Egyptian Kingdoms from the old to the new had their own individual styles. The Egyptians always had a fascination with the afterlife. They must have looked at the short time spent in this life, and the length of time spent in the afterlife, and considered it of the utmost importance. That was an attitude that did not change from the old to the new kingdom. Their style did, however, change. The pyramids and their sculptures were an expression of the power of the pharaohs. It assured his passage into the afterlife, and his comfort there. Their art portrayed the pharaohs power, and his connection to the throne. They were considered gods, and the art and anything connected with them expressed this idea.
The Old Kingdom was from c.2649-2150 BC . The pharaohs were idealized, and given great dignity. The seated statue of Khafre demonstrates this. The statue was found in his temple, and was thought to embody his ka. He is seated in a royal posture with both hands on his lap with his right hand in a fist, and his left hand laying flat on his knee. There is no space between the body, and the throne, and this unites him with it. His gods surround him to show his right to the power he maintained. The sculpture is unified and balanced showing divinity. He,like all pharaohs, was considered a god. There are eighty odd pyramids that exist with the largest being the pyramid of Khufu.

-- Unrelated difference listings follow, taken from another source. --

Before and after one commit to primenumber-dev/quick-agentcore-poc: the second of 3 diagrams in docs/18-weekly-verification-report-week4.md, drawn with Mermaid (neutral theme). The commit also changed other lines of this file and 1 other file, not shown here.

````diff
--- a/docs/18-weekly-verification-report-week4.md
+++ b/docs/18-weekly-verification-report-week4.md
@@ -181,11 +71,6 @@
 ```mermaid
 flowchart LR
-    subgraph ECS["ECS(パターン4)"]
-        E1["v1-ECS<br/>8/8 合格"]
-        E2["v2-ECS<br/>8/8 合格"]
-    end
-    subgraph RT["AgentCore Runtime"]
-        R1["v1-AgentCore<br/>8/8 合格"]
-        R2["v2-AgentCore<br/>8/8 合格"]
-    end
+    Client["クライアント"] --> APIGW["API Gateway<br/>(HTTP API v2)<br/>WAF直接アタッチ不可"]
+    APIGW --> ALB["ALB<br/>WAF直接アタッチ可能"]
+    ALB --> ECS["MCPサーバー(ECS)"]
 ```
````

Three of them are from Old Kingdom pharaohs, and are the most impressive.
The Middle Kingdom lasted from c1991-1700 BC, and during this period the pharaoh was showing a connection to his people. The political turbulence of this period had left doubt as to the pharaohs divine power, and the style was less imposing. Sesostris lll considered himself to be the shepherd of the people. He was concerned about his subjects. There are lines of worry between his eyes. More personality is allowed to show through in the art of this period. Sculptures were more naturalist, and less imposing. Their bodies were more rounded, and their faces were more expressive.
The New Kingdom covered the years from c.1550-1070 BC. During this period the pharaohs reestablished control of the country, and expanded to regions around them. It is during this time that the mortuary temples became a place where the pharaoh's patron deities were worshiped, and after the pharaoh's death he was also worshiped there.

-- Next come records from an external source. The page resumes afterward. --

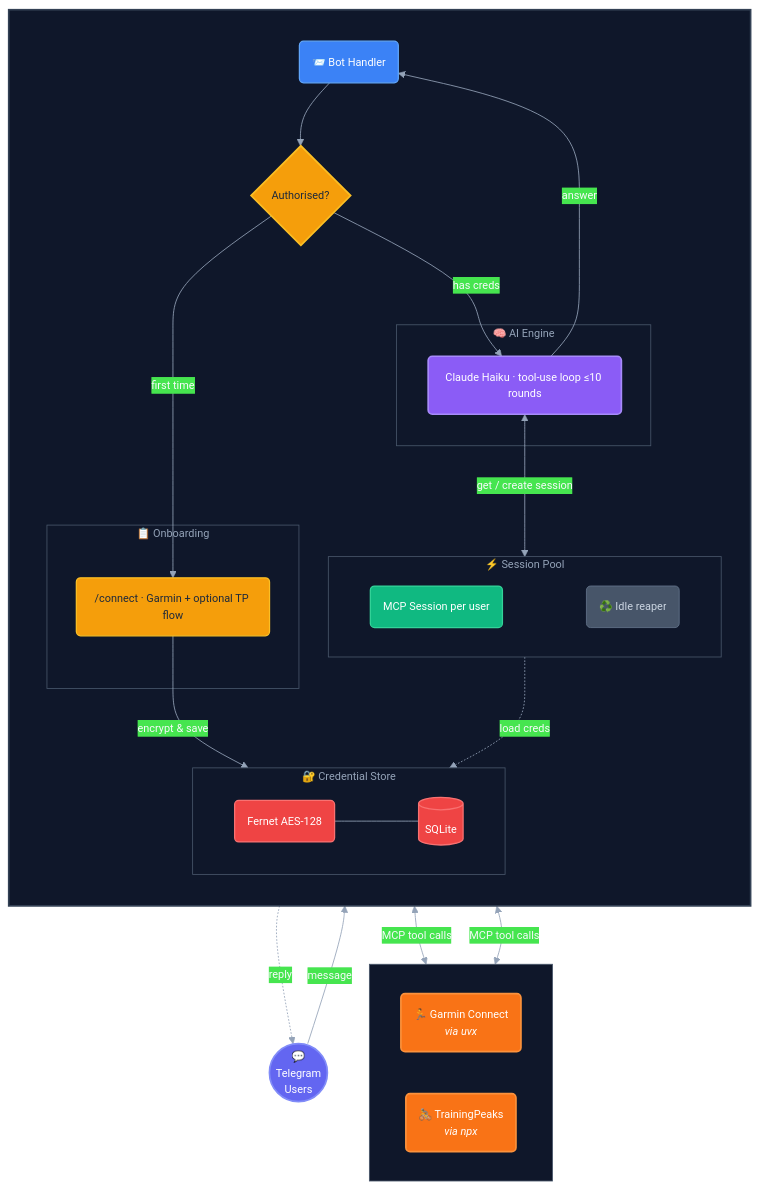
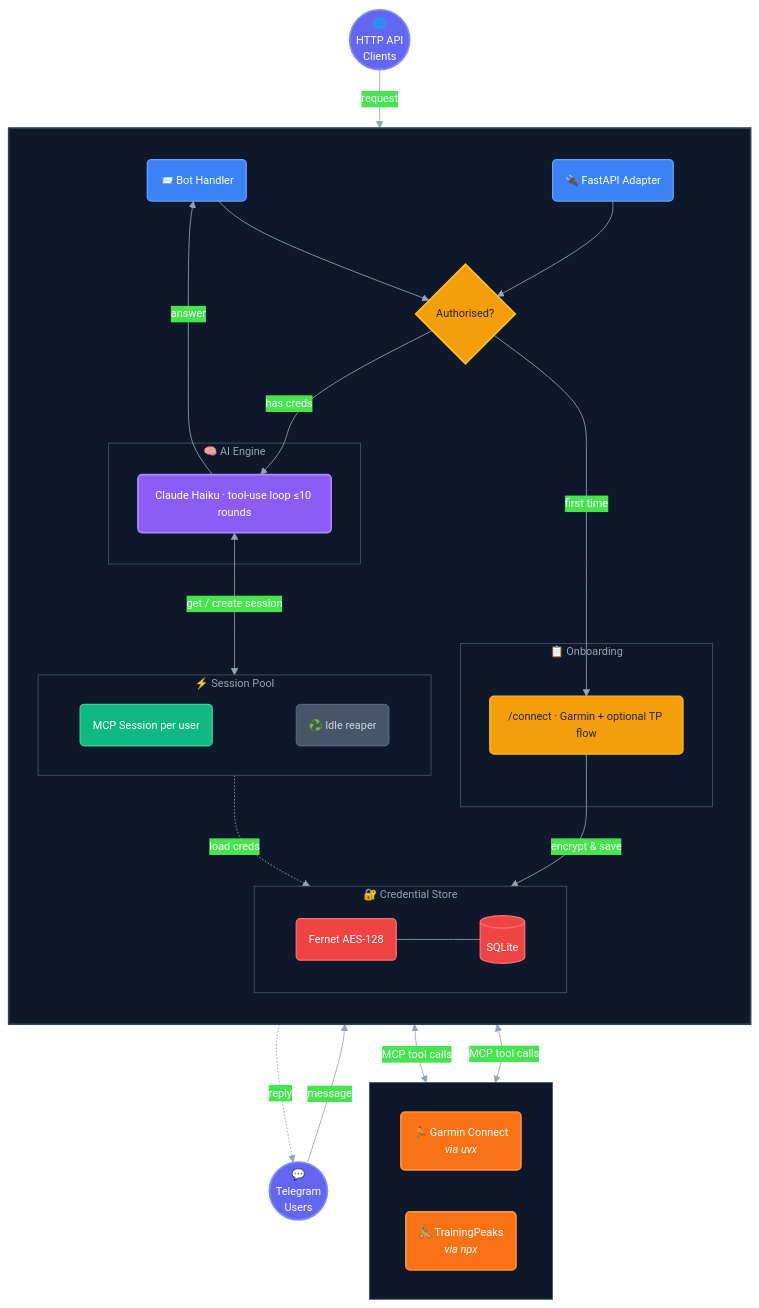
Before and after one commit to tshepor2001/fitness-ai-bot: the diagram in README.md, drawn with Mermaid.

Commit message:
Show HTTP API path in architecture diagram

````diff
--- a/README.md
+++ b/README.md
@@ -14,75 +14,79 @@
 ```mermaid
 %%{init: {'theme': 'base', 'themeVariables': { 'primaryColor': '#4f46e5', 'primaryTextColor': '#f8fafc', 'primaryBorderColor': '#818cf8', 'lineColor': '#94a3b8', 'fontSize': '13px', 'fontFamily': 'ui-monospace, monospace' }}}%%
 
 flowchart TB
     U(("💬<br/>Telegram<br/>Users")) -->|message| TG
+    H(("🌐<br/>HTTP API<br/>Clients")) -->|request| API
 
     subgraph BOT [" "]
         direction TB
 
         TG("📨 Bot Handler") --> AUTH{"Authorised?"}
+        API("🔌 FastAPI Adapter") --> AUTH
 
         AUTH -->|"first time"| CONNECT
         AUTH -->|"has creds"| AGENT
 
         subgraph ONBOARD [" 📋  Onboarding "]
             CONNECT("/connect · Garmin + optional TP flow")
         end
 
         subgraph BRAIN [" 🧠  AI Engine "]
             AGENT("Claude Haiku · tool-use loop ≤10 rounds")
         end
 
         subgraph POOL [" ⚡  Session Pool "]
             direction LR
             S1("MCP Session per user") ~~~ REAP("♻️ Idle reaper")
         end
 
         subgraph VAULT [" 🔐  Credential Store "]
             direction LR
             ENC("Fernet AES-128") --- DB[("SQLite")]
         end
 
         CONNECT -->|"encrypt & save"| ENC
         AGENT <-->|"get / create session"| S1
         S1 -.->|"load creds"| ENC
     end
 
     subgraph DATA [" "]
         direction LR
         GARMIN("🏃  Garmin Connect<br/><i>via uvx</i>")
         TP("🚴  TrainingPeaks<br/><i>via npx</i>")
     end
 
     S1 <-->|"MCP tool calls"| GARMIN & TP
     AGENT -->|"answer"| TG
     TG -.->|"reply"| U
 
     classDef default fill:#1e293b,stroke:#334155,color:#f1f5f9,stroke-width:1.5px
     classDef user fill:#6366f1,stroke:#818cf8,color:#fff,stroke-width:2px
     classDef handler fill:#3b82f6,stroke:#60a5fa,color:#fff,stroke-width:1.5px
     classDef gate fill:#f59e0b,stroke:#fbbf24,color:#1e293b,stroke-width:2px
     classDef onboard fill:#f59e0b,stroke:#fbbf24,color:#1e293b,stroke-width:1.5px
     classDef ai fill:#8b5cf6,stroke:#a78bfa,color:#fff,stroke-width:2px
     classDef session fill:#10b981,stroke:#34d399,color:#fff,stroke-width:1.5px
     classDef reaper fill:#475569,stroke:#64748b,color:#cbd5e1,stroke-width:1px
     classDef crypto fill:#ef4444,stroke:#f87171,color:#fff,stroke-width:1.5px
     classDef db fill:#ef4444,stroke:#f87171,color:#fff,stroke-width:1.5px
     classDef source fill:#f97316,stroke:#fb923c,color:#fff,stroke-width:2px
     classDef zone fill:#0f172a,stroke:#334155,color:#94a3b8,stroke-width:2px
     classDef zone2 fill:#0f172a,stroke:#475569,color:#94a3b8,stroke-width:1px
 
     class U user
+    class H user
     class TG handler
+    class API handler
     class AUTH gate
     class CONNECT onboard
     class AGENT ai
     class S1 session
     class REAP reaper
     class ENC crypto
     class DB db
     class GARMIN,TP source
     class BOT zone
     class DATA zone2
     class ONBOARD,BRAIN,POOL,VAULT zone2
 ```
````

The Amarna period (c.1349-1356 BC) was when Amenhotep lV set up a monotheistic religious system. Most of the Egyptian Kingdoms before and after his reign were polytheistic. His religious system was not popular. He worshiped the god Aten, and changed his name to Akhenaten. He did not consider himself to be a god , but a priest for his god. He moved his capital down the Nile where he built a temple to Aten. The style of art became more elongated, thin, pot bellied, and curvilinear. He still had himself portrayed as pharaoh with the crook, flail, and headdress of a pharaoh.
The cartouches were carved into his body. All the art is more naturalistic. There is a small relief that shows Akhenaten and Nefertiti playing with their three children which was done with naturalism that was unusual for Egyptian royalty. At the end of his reign Egypt went back to its old ways and religions, and the style began to return to something similar to that of the Old Kingdom.
The Old Kingdom was known as the age of pyramids. Their construction advanced from mastabas to the step pyramid which was a geometric form. They used limestone and granite to create large funerary temples for the royal family. It was during this time that Egypt had a long period of stability. During this period artists worked for the state or rich patrons. Most of the sculptures that were preserved were from tombs or temples.
There were significant changes in architecture which effected their society and economy. Imhotep was the architect to king Zoser. He started using stone to build, and create a new form of pyramid. There were many large building projects by the pharaohs. Building a pyramid was a great feat of engineering and organization. It is believed that gangs of a hundred thousand men worked three months in rotations completing building projects. The projects were major undertakings, but they were able to create many large building projects.
The Egyptians proportional system enabled them to build projects from small statues to the Great Sphinx. The system could also be used for paintings, reliefs, and free standing sculptures. It was a very workable system, and we still use it in art today. It had to include certain proportions in order to work on different scales.These proportions were based on the human body. There were originally eighteen grids that were later changed to twenty-one. Grids made a framework on which to create an art project. It is the relationship between the grid, and the project that make it possible to create the piece of art. The design is divided into grids both vertically and horizontally. This allows for an aesthetically pleasing piece of art, and it allows an artist to make duplicate copies or adjust its size up or down.
It was during the New Kingdom that they built the most impressive temples in Nubia. Their tombs were impressive,but the temples in the New Kingdom were built in the hypo-style, and were impressive. They were built with the post and lintel system. One is located in Karnak, Egypt. At Abu Simbel, Nubia is the temple of Ramses ll with the rock cut facade of four huge statues of Ramses ll. His gods were Amon and Ra. His goal was to impress on the Nubians his identification with these gods, and Egypt's domination over them.
The Egyptian Kingdoms from the old to the new had their own individual style. Each one portrayed the political and religious climate of their time. Even with the style changes their art has been enduring. We get a feeling for the power that belonged to the pharaohs as we gaze on the pyramids, and the art that was produced.